Detected change data:
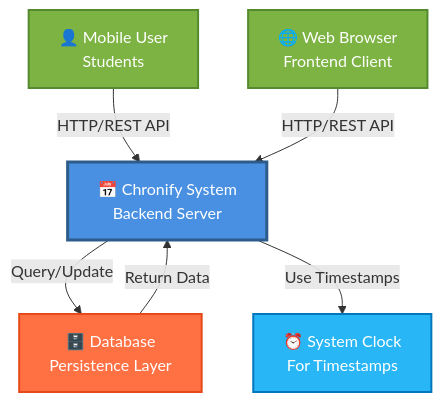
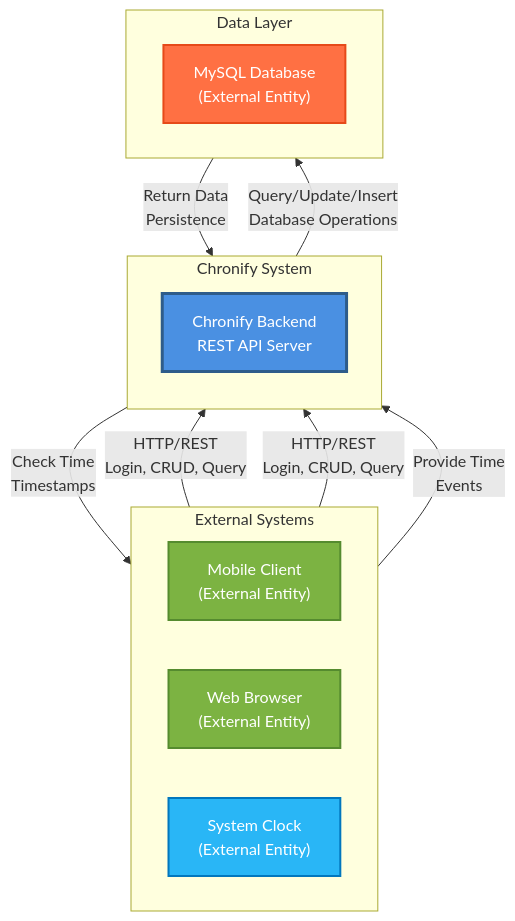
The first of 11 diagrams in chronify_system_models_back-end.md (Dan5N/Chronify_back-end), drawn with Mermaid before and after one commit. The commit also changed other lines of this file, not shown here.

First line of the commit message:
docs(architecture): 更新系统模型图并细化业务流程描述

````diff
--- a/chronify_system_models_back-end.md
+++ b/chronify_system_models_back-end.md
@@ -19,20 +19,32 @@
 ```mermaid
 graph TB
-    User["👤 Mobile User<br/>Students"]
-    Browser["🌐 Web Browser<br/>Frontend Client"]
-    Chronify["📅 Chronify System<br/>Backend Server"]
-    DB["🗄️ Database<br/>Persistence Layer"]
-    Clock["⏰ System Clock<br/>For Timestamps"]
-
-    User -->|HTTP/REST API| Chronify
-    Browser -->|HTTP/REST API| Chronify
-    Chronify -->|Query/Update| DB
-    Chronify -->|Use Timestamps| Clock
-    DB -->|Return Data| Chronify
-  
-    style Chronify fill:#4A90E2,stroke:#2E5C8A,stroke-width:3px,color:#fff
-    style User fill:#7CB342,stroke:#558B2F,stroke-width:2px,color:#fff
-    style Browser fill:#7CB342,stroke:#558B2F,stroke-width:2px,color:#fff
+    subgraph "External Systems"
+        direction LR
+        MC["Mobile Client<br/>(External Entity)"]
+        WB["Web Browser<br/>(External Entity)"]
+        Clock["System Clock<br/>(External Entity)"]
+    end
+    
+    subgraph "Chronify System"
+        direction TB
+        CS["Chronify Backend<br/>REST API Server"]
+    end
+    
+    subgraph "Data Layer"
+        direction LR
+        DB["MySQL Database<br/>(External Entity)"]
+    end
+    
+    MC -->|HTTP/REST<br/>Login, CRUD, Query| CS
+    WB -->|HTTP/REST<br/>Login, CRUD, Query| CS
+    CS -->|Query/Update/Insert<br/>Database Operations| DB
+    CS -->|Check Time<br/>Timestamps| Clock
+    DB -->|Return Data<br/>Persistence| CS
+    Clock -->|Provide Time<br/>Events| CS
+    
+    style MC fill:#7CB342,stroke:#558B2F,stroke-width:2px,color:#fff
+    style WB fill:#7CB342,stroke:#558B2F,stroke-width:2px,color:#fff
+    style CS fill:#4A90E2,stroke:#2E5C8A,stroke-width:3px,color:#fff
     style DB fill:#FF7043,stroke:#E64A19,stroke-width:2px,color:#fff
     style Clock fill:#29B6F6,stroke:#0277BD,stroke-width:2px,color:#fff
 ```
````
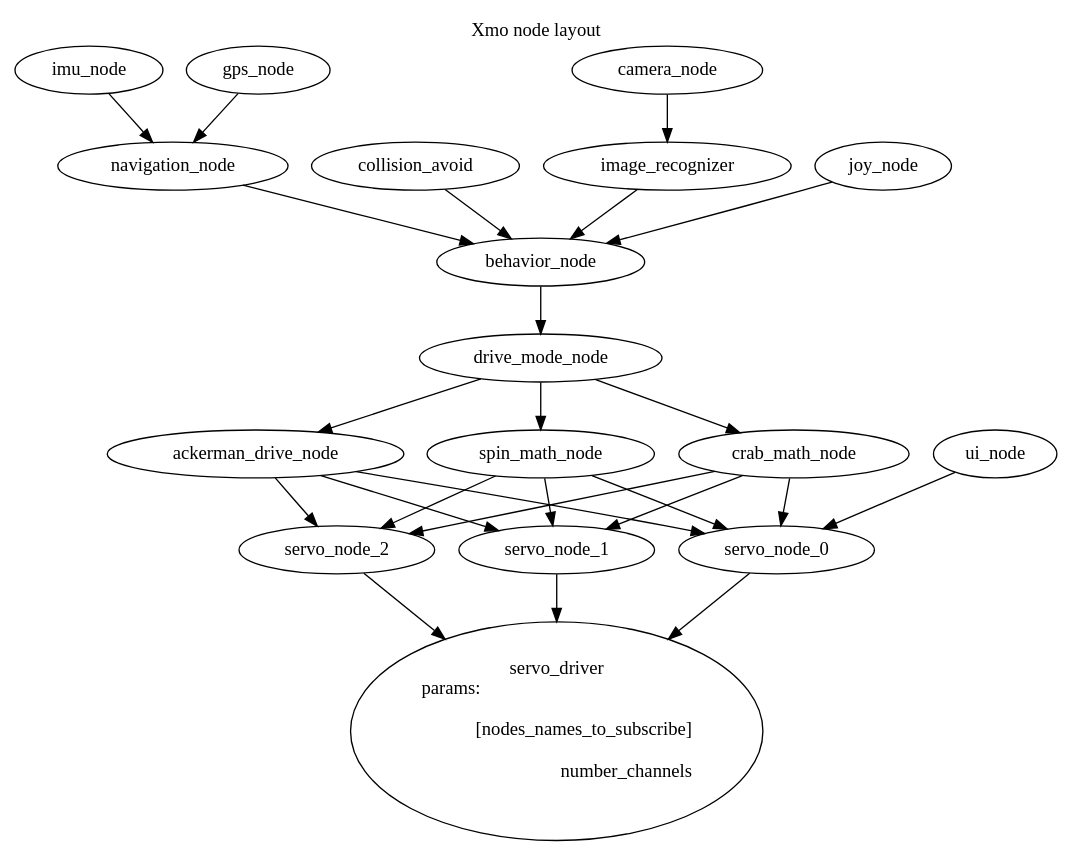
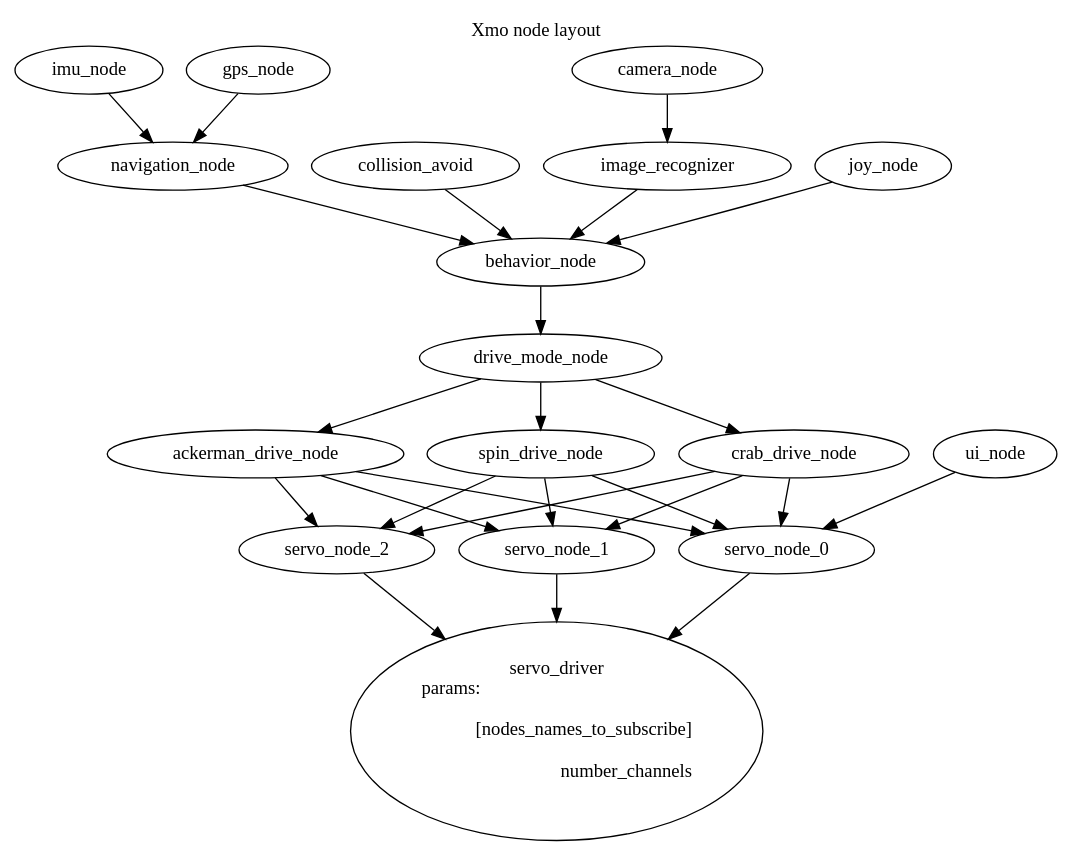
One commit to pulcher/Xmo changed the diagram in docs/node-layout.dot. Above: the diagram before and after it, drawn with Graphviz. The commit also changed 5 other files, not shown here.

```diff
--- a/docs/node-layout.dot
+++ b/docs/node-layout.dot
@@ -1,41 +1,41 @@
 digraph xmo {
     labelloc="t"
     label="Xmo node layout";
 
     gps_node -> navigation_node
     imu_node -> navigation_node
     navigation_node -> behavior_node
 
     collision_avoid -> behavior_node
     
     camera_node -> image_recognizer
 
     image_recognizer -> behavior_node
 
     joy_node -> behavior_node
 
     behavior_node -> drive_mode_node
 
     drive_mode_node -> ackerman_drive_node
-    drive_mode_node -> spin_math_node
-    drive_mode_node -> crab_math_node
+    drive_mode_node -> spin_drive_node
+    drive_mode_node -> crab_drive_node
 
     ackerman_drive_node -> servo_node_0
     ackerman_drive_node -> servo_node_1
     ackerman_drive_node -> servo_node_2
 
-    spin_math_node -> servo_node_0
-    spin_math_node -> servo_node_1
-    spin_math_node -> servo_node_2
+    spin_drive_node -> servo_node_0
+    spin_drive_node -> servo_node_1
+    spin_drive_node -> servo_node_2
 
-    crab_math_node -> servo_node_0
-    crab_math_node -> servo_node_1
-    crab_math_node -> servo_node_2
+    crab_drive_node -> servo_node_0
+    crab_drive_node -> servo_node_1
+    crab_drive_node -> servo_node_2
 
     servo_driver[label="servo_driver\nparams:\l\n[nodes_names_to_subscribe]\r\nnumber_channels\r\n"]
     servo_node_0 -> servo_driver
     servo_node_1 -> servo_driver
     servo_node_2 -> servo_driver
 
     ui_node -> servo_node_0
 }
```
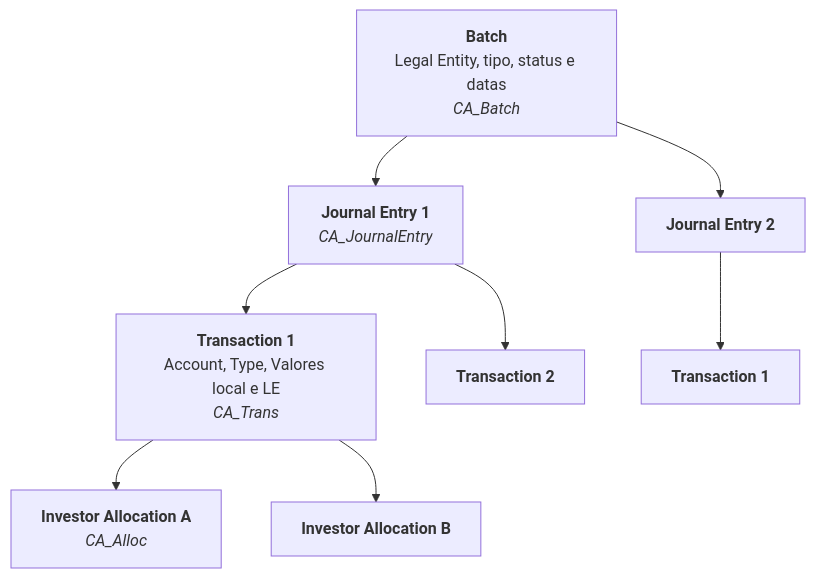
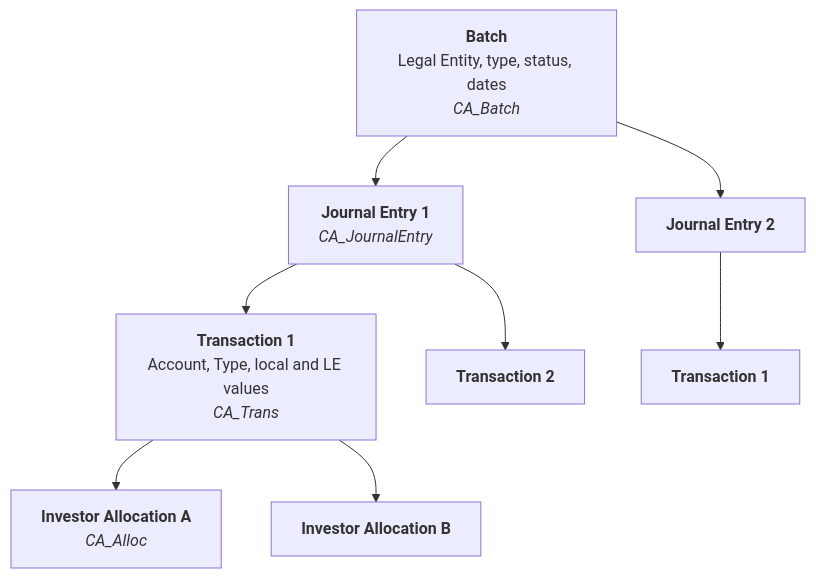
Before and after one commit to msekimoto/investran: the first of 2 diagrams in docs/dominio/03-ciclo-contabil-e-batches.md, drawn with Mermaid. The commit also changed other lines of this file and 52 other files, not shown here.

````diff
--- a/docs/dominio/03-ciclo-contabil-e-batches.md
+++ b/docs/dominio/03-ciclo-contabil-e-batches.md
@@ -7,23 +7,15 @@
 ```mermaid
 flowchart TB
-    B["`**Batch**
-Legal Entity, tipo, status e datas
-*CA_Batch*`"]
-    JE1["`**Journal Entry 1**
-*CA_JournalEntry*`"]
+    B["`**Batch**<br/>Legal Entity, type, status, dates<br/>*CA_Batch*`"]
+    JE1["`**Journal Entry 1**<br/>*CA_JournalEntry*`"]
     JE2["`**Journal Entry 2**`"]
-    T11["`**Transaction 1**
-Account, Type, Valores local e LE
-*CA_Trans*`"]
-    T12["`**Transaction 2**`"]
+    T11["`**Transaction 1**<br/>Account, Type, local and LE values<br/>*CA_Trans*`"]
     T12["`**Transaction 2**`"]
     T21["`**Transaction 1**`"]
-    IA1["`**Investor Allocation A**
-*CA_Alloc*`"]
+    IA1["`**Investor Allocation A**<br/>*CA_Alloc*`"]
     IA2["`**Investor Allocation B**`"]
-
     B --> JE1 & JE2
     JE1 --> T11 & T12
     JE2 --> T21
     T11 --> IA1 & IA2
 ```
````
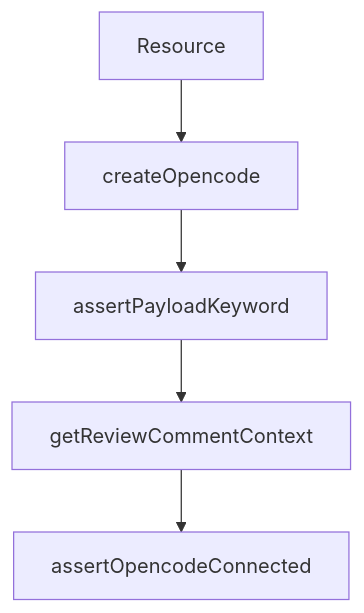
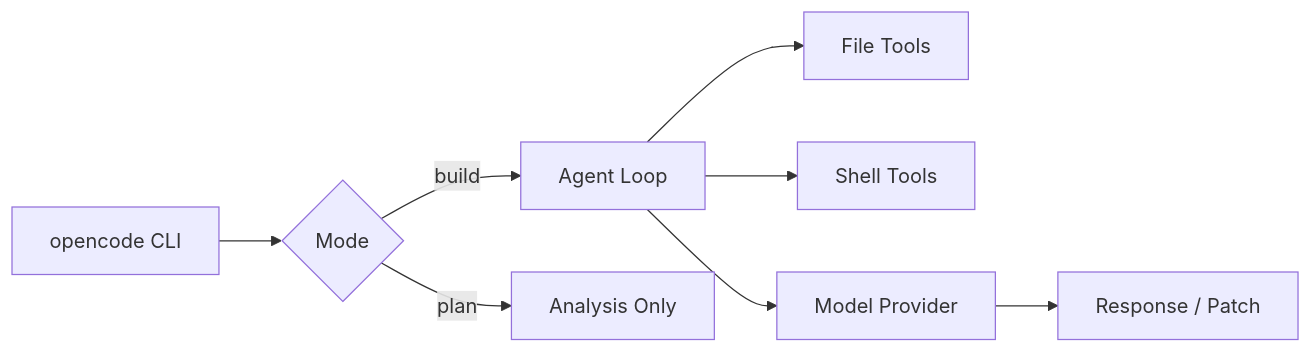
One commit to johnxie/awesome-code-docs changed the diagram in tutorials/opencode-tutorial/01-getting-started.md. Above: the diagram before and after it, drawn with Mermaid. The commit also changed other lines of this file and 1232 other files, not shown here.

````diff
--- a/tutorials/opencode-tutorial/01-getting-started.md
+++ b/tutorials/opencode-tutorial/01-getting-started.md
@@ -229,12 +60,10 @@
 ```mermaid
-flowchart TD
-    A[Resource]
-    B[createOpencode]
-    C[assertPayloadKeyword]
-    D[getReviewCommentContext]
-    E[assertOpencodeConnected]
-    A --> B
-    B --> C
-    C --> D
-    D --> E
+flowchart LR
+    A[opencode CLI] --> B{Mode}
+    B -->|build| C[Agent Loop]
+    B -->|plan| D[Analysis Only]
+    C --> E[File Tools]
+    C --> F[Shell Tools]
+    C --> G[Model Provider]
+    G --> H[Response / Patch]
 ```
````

(TASK STATEMENT): Print all of the entries word for word. Omit the pictures they contain.

(YOUR SOLUTION):
The first of 11 diagrams in chronify_system_models_back-end.md (Dan5N/Chronify_back-end), drawn with Mermaid before and after one commit. The commit also changed other lines of this file, not shown here.

First line of the commit message:
docs(architecture): 更新系统模型图并细化业务流程描述

````diff
--- a/chronify_system_models_back-end.md
+++ b/chronify_system_models_back-end.md
@@ -19,20 +19,32 @@
 ```mermaid
 graph TB
-    User["👤 Mobile User<br/>Students"]
-    Browser["🌐 Web Browser<br/>Frontend Client"]
-    Chronify["📅 Chronify System<br/>Backend Server"]
-    DB["🗄️ Database<br/>Persistence Layer"]
-    Clock["⏰ System Clock<br/>For Timestamps"]
-
-    User -->|HTTP/REST API| Chronify
-    Browser -->|HTTP/REST API| Chronify
-    Chronify -->|Query/Update| DB
-    Chronify -->|Use Timestamps| Clock
-    DB -->|Return Data| Chronify
-  
-    style Chronify fill:#4A90E2,stroke:#2E5C8A,stroke-width:3px,color:#fff
-    style User fill:#7CB342,stroke:#558B2F,stroke-width:2px,color:#fff
-    style Browser fill:#7CB342,stroke:#558B2F,stroke-width:2px,color:#fff
+    subgraph "External Systems"
+        direction LR
+        MC["Mobile Client<br/>(External Entity)"]
+        WB["Web Browser<br/>(External Entity)"]
+        Clock["System Clock<br/>(External Entity)"]
+    end
+    
+    subgraph "Chronify System"
+        direction TB
+        CS["Chronify Backend<br/>REST API Server"]
+    end
+    
+    subgraph "Data Layer"
+        direction LR
+        DB["MySQL Database<br/>(External Entity)"]
+    end
+    
+    MC -->|HTTP/REST<br/>Login, CRUD, Query| CS
+    WB -->|HTTP/REST<br/>Login, CRUD, Query| CS
+    CS -->|Query/Update/Insert<br/>Database Operations| DB
+    CS -->|Check Time<br/>Timestamps| Clock
+    DB -->|Return Data<br/>Persistence| CS
+    Clock -->|Provide Time<br/>Events| CS
+    
+    style MC fill:#7CB342,stroke:#558B2F,stroke-width:2px,color:#fff
+    style WB fill:#7CB342,stroke:#558B2F,stroke-width:2px,color:#fff
+    style CS fill:#4A90E2,stroke:#2E5C8A,stroke-width:3px,color:#fff
     style DB fill:#FF7043,stroke:#E64A19,stroke-width:2px,color:#fff
     style Clock fill:#29B6F6,stroke:#0277BD,stroke-width:2px,color:#fff
 ```
````
One commit to pulcher/Xmo changed the diagram in docs/node-layout.dot. Above: the diagram before and after it, drawn with Graphviz. The commit also changed 5 other files, not shown here.

```diff
--- a/docs/node-layout.dot
+++ b/docs/node-layout.dot
@@ -1,41 +1,41 @@
 digraph xmo {
     labelloc="t"
     label="Xmo node layout";
 
     gps_node -> navigation_node
     imu_node -> navigation_node
     navigation_node -> behavior_node
 
     collision_avoid -> behavior_node
     
     camera_node -> image_recognizer
 
     image_recognizer -> behavior_node
 
     joy_node -> behavior_node
 
     behavior_node -> drive_mode_node
 
     drive_mode_node -> ackerman_drive_node
-    drive_mode_node -> spin_math_node
-    drive_mode_node -> crab_math_node
+    drive_mode_node -> spin_drive_node
+    drive_mode_node -> crab_drive_node
 
     ackerman_drive_node -> servo_node_0
     ackerman_drive_node -> servo_node_1
     ackerman_drive_node -> servo_node_2
 
-    spin_math_node -> servo_node_0
-    spin_math_node -> servo_node_1
-    spin_math_node -> servo_node_2
+    spin_drive_node -> servo_node_0
+    spin_drive_node -> servo_node_1
+    spin_drive_node -> servo_node_2
 
-    crab_math_node -> servo_node_0
-    crab_math_node -> servo_node_1
-    crab_math_node -> servo_node_2
+    crab_drive_node -> servo_node_0
+    crab_drive_node -> servo_node_1
+    crab_drive_node -> servo_node_2
 
     servo_driver[label="servo_driver\nparams:\l\n[nodes_names_to_subscribe]\r\nnumber_channels\r\n"]
     servo_node_0 -> servo_driver
     servo_node_1 -> servo_driver
     servo_node_2 -> servo_driver
 
     ui_node -> servo_node_0
 }
```
Before and after one commit to msekimoto/investran: the first of 2 diagrams in docs/dominio/03-ciclo-contabil-e-batches.md, drawn with Mermaid. The commit also changed other lines of this file and 52 other files, not shown here.

````diff
--- a/docs/dominio/03-ciclo-contabil-e-batches.md
+++ b/docs/dominio/03-ciclo-contabil-e-batches.md
@@ -7,23 +7,15 @@
 ```mermaid
 flowchart TB
-    B["`**Batch**
-Legal Entity, tipo, status e datas
-*CA_Batch*`"]
-    JE1["`**Journal Entry 1**
-*CA_JournalEntry*`"]
+    B["`**Batch**<br/>Legal Entity, type, status, dates<br/>*CA_Batch*`"]
+    JE1["`**Journal Entry 1**<br/>*CA_JournalEntry*`"]
     JE2["`**Journal Entry 2**`"]
-    T11["`**Transaction 1**
-Account, Type, Valores local e LE
-*CA_Trans*`"]
-    T12["`**Transaction 2**`"]
+    T11["`**Transaction 1**<br/>Account, Type, local and LE values<br/>*CA_Trans*`"]
     T12["`**Transaction 2**`"]
     T21["`**Transaction 1**`"]
-    IA1["`**Investor Allocation A**
-*CA_Alloc*`"]
+    IA1["`**Investor Allocation A**<br/>*CA_Alloc*`"]
     IA2["`**Investor Allocation B**`"]
-
     B --> JE1 & JE2
     JE1 --> T11 & T12
     JE2 --> T21
     T11 --> IA1 & IA2
 ```
````
One commit to johnxie/awesome-code-docs changed the diagram in tutorials/opencode-tutorial/01-getting-started.md. Above: the diagram before and after it, drawn with Mermaid. The commit also changed other lines of this file and 1232 other files, not shown here.

````diff
--- a/tutorials/opencode-tutorial/01-getting-started.md
+++ b/tutorials/opencode-tutorial/01-getting-started.md
@@ -229,12 +60,10 @@
 ```mermaid
-flowchart TD
-    A[Resource]
-    B[createOpencode]
-    C[assertPayloadKeyword]
-    D[getReviewCommentContext]
-    E[assertOpencodeConnected]
-    A --> B
-    B --> C
-    C --> D
-    D --> E
+flowchart LR
+    A[opencode CLI] --> B{Mode}
+    B -->|build| C[Agent Loop]
+    B -->|plan| D[Analysis Only]
+    C --> E[File Tools]
+    C --> F[Shell Tools]
+    C --> G[Model Provider]
+    G --> H[Response / Patch]
 ```
````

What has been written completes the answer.